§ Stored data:

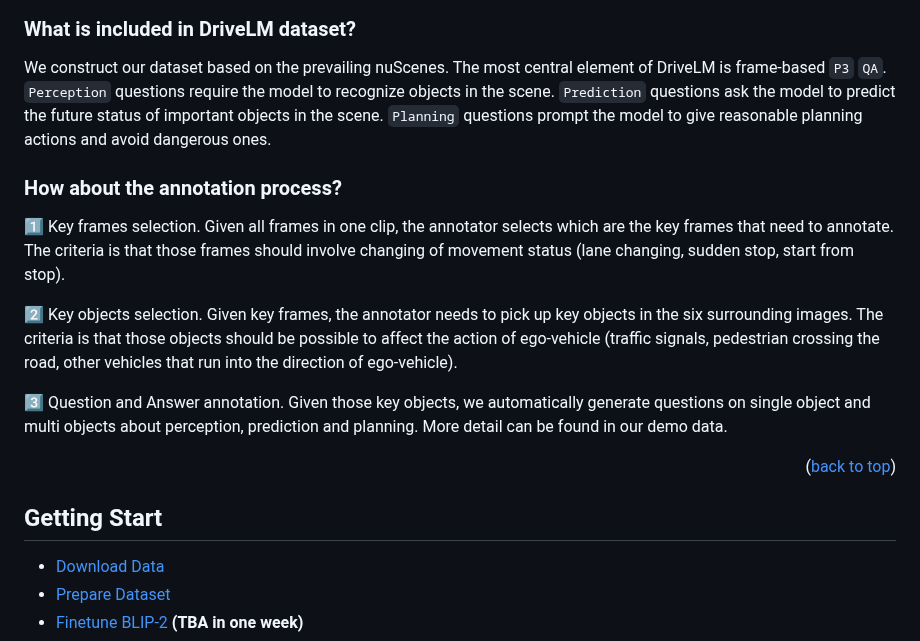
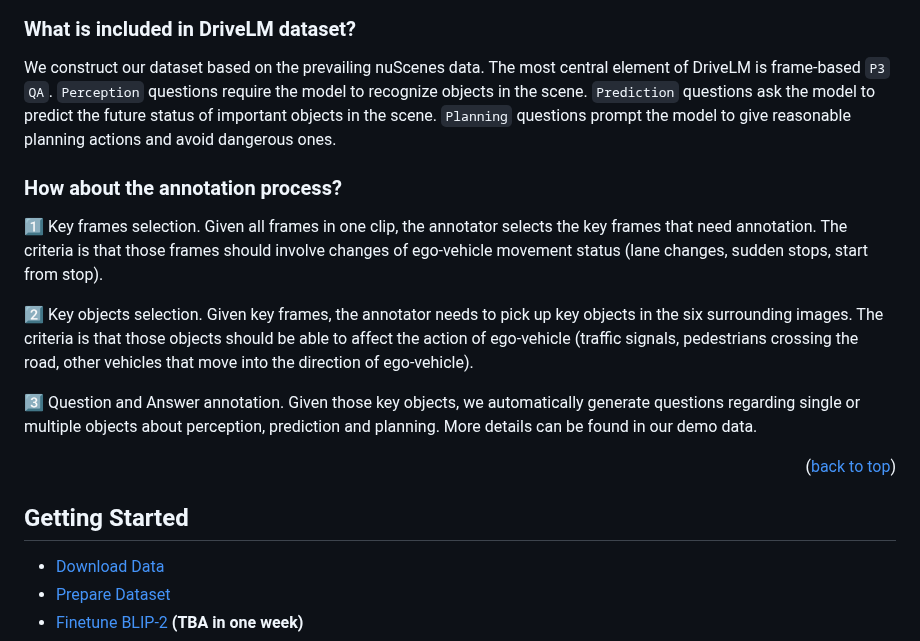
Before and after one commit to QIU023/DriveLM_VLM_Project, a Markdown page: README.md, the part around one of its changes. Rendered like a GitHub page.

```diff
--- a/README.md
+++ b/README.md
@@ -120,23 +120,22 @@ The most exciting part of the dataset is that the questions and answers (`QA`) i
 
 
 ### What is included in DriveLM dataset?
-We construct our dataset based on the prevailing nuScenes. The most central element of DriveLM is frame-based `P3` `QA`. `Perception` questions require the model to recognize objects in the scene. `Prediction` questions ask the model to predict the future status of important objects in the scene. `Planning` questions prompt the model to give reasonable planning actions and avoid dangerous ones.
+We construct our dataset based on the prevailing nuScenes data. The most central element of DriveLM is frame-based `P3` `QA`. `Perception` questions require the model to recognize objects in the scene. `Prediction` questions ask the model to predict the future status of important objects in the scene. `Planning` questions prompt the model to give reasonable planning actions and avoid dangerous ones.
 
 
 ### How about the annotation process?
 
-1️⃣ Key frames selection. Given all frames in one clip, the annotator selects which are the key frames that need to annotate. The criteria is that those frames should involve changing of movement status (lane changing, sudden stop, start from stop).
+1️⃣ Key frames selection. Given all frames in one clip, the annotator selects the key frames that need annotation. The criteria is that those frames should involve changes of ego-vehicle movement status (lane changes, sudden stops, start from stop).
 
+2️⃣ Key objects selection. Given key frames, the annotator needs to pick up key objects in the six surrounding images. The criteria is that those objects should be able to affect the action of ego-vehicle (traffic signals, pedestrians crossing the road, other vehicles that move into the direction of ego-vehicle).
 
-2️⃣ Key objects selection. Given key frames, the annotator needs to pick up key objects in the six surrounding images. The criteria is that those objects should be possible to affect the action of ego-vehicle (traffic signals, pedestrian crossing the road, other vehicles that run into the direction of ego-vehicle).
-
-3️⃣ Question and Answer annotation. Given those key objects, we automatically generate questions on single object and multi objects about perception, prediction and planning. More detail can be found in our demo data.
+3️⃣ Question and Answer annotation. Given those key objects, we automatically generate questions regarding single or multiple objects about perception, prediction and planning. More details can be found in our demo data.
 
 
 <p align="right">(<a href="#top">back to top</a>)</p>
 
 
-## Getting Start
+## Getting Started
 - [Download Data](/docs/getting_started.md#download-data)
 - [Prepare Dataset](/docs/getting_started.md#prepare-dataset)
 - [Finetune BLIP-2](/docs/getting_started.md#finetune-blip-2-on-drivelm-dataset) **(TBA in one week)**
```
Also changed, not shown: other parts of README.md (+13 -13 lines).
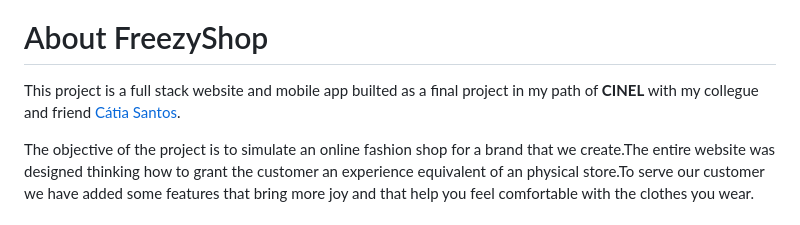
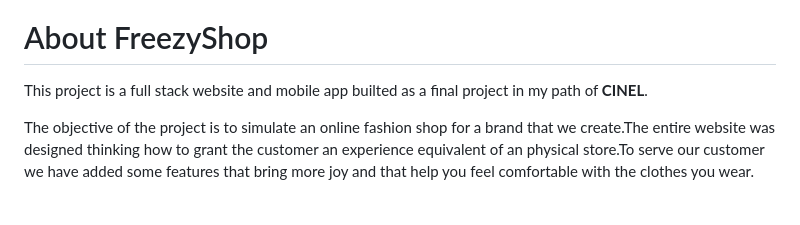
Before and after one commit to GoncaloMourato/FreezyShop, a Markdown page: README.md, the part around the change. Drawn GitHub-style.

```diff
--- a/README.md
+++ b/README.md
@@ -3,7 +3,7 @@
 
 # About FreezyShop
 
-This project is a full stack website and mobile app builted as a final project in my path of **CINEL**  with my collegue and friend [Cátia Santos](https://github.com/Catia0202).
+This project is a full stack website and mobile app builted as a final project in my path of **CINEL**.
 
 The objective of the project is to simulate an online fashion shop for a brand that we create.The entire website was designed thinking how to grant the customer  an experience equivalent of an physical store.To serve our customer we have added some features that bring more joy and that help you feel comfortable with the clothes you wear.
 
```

§ Your objective:
Identify the lines above with the word "README". Copy them.

§ Solution:
Before and after one commit to QIU023/DriveLM_VLM_Project, a Markdown page: README.md, the part around one of its changes. Rendered like a GitHub page.
--- a/README.md
+++ b/README.md
Also changed, not shown: other parts of README.md (+13 -13 lines).
Before and after one commit to GoncaloMourato/FreezyShop, a Markdown page: README.md, the part around the change. Drawn GitHub-style.
--- a/README.md
+++ b/README.md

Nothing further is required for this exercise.